Nossal and Ada discover antigen-presenting cells that stimulate antibodies and drive immune memory.

As the institute’s focus turned to immunology, there were many mysteries to be answered about how the immune system responds to viruses and bacteria.

A new partnership

Dr Gordon Leslie Ada, who has made important discoveries about flu viruses at the institute, is intrigued by how foreign proteins actually induce immune responses – where they go after injection, and how they find and react with immune cells.

He enlists Sir Gustav Nossal to work with him. Nossal has a powerful antigen (foreign protein) derived from the ‘flippers’ of bacteria, which elicits a strong antibody response. 

Nossal later recalls: I grabbed at the chance of working with Gordon and the result was a harmonious, productive five-year collaboration.”1

Tracing antigen fate

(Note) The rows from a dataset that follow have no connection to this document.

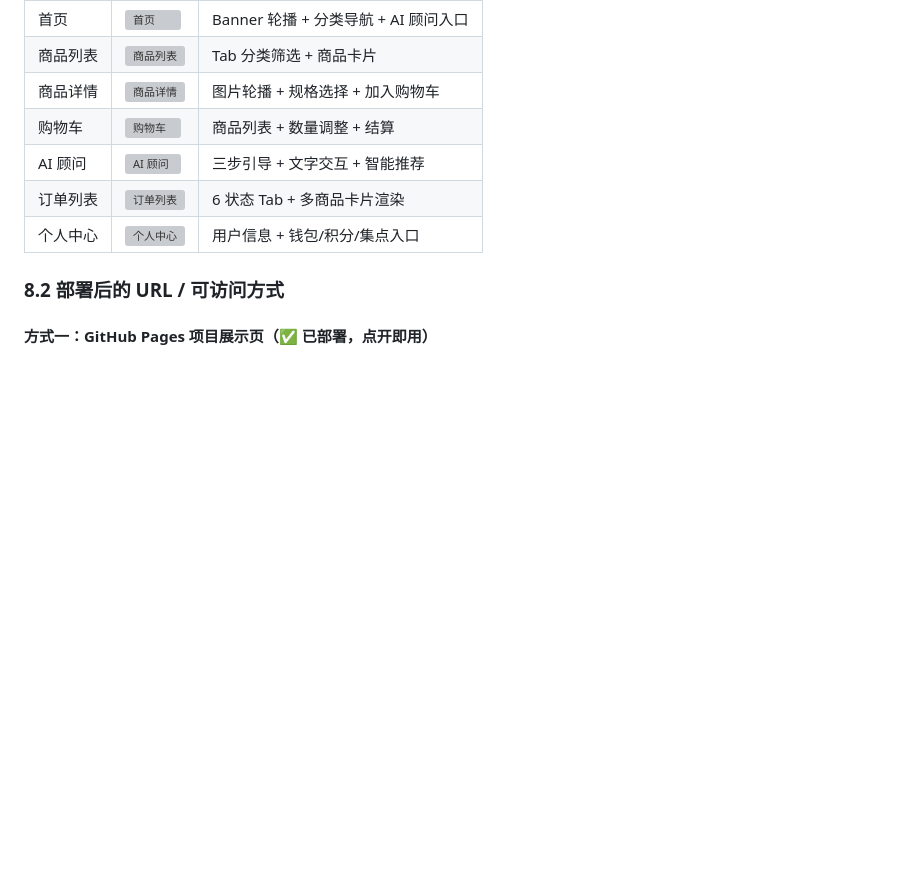
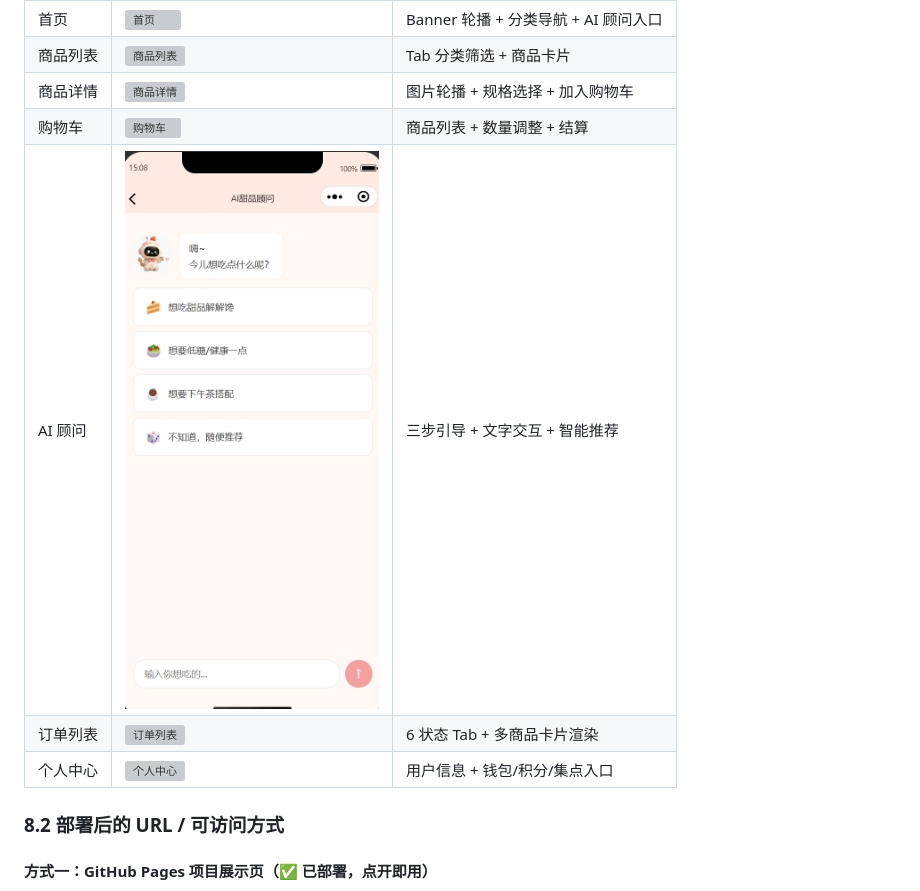
Before and after one commit to myx212/Little-Xus-Cake, a Markdown page: README.md, the part around the change. Rendered like a GitHub page; pictures changed too: images/home/candy.jpg (added); blank space fills up the shorter version; grey boxes are pictures that could not be loaded.

Commit message:
docs:update README.md images

```diff
--- a/README.md
+++ b/README.md
@@ -568,7 +568,7 @@ wx.cloud.callFunction({
 | 商品列表 | ![商品列表](images/home/order.jpg) | Tab 分类筛选 + 商品卡片 |
 | 商品详情 | ![商品详情](images/home/detail.jpg) | 图片轮播 + 规格选择 + 加入购物车 |
 | 购物车 | ![购物车](images/home/cartPage.jpg) | 商品列表 + 数量调整 + 结算 |
-| AI 顾问 | ![AI 顾问](images/ai/new.png) | 三步引导 + 文字交互 + 智能推荐 |
+| AI 顾问 | ![AI 顾问](images/home/candy.jpg) | 三步引导 + 文字交互 + 智能推荐 |
 | 订单列表 | ![订单列表](images/home/list.jpg) | 6 状态 Tab + 多商品卡片渲染 |
 | 个人中心 | ![个人中心](images/home/mine.jpg) | 用户信息 + 钱包/积分/集点入口 |
 
```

Nossal and Ada use their expertise to develop a way of tagging and tracing the movement of a powerful antigen called flagellin in the body using radioactive isotopes.

“Together we could figure out to which tissue the flagellin went, what biochemical compartments of cells were involved, and, most critically, where at the microscopic level the flagellin was located… giving a dynamic picture of the fate of antigen as the immune response evolved.”

“The very first, tentative, highly imperfect experiment already yielded an unexpected result that I realised, intuitively and immediately, must be important.

“Discrete, circular blotches of silver grains were visible over the superficial portions of the lymph nodes… the apparently spherical deposits of antigen were something new.”1 

Developing and refining new technologies with typical prowess from their support staff enables the team to precisely reveal the antigen’s fate.

“The antigen was held not inside scavenger cells but rather on the surface of a new kind of cell, the follicular dendritic cell or FDC. These antigen-capturing cells had long, thin, twisting branches or dendrites which had the capacity to hold antigen on their surface for long periods of time.”1

A love affair begins

It was here – in what was known as the germinal centre – that the antigen network meets with B cells, the antibody producers, to elicit an immune response.

“It looked as though the antigen depot had attracted the 'right' kind of B cells and had stimulated them to divide repeatedly,” Nossal later recalled.

The discovery explains how follicular dendritic cells are essential for long-lived immunity, and are the key to successful vaccines, driving the creation of immune ‘memory’ which will become the focus of research at the institute for decades to come.

It was also the beginning of Nossal’s “30-year love affair with immunological memory and germinal centres”.1

1 Sir Gustav Nossal, Diversity and Discovery: the Walter and Eliza Hall Institute 1965-1996, Miegunyah Press, 2007, p117